# WHAT TO DO
Whichever lines of the material contain "markdown", copy each of them.

# PROVIDED DATA
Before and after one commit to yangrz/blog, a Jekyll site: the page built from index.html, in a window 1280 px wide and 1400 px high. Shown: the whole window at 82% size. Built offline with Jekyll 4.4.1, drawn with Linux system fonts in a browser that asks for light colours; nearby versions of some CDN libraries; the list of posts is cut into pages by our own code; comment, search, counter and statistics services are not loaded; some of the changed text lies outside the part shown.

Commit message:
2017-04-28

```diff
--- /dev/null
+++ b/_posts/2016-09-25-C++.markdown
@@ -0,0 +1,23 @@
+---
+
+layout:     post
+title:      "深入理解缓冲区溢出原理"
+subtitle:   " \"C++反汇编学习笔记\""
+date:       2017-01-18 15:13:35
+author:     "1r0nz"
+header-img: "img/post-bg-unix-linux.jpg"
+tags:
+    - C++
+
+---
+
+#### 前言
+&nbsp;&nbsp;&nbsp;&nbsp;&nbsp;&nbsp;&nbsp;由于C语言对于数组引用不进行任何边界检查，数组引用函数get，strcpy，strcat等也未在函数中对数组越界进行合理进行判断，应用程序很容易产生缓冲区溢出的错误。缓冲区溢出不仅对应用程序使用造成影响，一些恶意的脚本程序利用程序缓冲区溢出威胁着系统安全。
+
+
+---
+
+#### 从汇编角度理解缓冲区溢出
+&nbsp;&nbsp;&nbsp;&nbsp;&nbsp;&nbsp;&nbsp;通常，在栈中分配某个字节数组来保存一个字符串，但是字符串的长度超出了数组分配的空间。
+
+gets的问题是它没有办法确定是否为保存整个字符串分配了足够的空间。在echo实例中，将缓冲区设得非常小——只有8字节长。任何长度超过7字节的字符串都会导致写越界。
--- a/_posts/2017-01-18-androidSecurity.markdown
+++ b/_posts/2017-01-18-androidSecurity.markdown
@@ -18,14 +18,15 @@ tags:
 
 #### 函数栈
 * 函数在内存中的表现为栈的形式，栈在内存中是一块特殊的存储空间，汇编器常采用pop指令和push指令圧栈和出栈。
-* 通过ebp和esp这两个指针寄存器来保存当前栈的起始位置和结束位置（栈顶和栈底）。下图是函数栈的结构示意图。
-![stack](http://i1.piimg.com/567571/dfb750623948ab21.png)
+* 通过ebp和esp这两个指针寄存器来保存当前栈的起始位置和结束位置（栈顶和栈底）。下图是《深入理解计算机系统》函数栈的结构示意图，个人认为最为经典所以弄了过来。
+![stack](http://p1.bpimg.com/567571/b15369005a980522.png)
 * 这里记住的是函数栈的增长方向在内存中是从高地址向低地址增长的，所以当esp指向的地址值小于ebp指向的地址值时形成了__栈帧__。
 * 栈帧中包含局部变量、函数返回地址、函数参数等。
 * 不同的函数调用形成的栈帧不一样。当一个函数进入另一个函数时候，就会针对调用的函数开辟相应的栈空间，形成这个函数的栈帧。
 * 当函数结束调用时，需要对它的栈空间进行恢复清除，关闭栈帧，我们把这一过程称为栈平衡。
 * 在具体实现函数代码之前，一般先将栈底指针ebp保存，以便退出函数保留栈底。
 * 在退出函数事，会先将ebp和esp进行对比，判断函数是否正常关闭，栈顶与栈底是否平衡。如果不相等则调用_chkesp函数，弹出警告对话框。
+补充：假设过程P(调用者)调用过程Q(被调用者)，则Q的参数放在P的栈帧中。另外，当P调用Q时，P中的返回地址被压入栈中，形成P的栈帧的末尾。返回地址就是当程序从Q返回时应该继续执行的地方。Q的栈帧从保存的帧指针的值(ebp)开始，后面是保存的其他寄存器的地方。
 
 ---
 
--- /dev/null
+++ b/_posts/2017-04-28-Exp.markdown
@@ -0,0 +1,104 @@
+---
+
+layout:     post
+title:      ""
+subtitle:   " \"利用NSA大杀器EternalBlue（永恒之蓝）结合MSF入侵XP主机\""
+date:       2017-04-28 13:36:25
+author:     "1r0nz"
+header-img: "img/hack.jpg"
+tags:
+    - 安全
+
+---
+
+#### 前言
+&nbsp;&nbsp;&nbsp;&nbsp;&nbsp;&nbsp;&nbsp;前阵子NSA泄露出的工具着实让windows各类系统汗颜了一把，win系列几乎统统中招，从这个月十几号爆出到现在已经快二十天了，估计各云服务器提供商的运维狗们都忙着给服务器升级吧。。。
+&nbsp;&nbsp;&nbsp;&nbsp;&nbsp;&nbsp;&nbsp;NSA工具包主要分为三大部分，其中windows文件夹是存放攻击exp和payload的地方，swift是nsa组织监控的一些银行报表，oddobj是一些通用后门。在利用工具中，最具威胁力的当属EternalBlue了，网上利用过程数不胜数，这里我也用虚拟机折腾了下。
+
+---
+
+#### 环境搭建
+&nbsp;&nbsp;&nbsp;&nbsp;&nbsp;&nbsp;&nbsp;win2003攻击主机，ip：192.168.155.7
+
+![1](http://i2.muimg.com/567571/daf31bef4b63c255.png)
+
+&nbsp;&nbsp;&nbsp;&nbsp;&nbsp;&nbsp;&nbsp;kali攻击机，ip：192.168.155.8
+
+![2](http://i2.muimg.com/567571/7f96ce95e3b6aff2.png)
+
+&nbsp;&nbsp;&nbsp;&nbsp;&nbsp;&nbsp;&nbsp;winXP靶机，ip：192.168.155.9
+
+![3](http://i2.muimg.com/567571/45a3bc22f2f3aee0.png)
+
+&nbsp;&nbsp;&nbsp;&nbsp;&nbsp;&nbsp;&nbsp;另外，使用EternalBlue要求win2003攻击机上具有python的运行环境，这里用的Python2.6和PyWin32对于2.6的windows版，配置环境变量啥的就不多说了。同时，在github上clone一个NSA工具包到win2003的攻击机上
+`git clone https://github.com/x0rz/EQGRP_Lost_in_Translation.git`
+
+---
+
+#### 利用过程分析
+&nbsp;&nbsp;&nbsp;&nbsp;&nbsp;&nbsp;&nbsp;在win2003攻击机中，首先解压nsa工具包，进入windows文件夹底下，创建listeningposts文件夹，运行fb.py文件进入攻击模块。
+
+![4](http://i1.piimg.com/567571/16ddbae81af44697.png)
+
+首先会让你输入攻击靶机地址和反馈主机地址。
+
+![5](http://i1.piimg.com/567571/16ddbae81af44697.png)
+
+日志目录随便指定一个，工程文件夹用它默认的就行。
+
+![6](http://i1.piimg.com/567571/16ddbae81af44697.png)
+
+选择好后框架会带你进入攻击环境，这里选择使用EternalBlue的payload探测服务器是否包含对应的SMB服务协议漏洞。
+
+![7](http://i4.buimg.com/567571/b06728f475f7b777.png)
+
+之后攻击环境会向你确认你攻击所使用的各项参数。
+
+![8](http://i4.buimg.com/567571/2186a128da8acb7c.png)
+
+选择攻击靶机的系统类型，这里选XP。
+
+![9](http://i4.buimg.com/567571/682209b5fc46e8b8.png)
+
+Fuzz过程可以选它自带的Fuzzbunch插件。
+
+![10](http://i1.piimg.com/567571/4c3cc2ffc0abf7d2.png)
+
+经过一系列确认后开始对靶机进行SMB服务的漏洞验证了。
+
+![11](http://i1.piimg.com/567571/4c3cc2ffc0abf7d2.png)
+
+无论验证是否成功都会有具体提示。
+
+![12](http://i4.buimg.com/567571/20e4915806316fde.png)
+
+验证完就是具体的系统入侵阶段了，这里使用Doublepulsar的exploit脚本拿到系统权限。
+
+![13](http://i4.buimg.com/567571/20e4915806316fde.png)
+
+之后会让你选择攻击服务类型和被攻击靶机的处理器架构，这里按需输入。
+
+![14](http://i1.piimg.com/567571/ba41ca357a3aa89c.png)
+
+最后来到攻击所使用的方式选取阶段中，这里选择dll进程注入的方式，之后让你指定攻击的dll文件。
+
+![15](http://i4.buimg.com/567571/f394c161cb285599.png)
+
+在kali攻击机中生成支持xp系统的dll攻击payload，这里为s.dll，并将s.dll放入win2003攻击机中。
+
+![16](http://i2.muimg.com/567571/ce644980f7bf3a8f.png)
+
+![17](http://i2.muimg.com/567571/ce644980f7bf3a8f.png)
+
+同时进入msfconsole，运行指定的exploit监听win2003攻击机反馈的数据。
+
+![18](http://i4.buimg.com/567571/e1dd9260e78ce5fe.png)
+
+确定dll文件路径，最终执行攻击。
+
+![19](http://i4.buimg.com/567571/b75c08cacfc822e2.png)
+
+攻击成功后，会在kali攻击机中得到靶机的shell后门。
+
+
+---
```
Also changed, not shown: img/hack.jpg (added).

# WRITTEN SOLUTION
+++ b/_posts/2016-09-25-C++.markdown
--- a/_posts/2017-01-18-androidSecurity.markdown
+++ b/_posts/2017-01-18-androidSecurity.markdown
+++ b/_posts/2017-04-28-Exp.markdown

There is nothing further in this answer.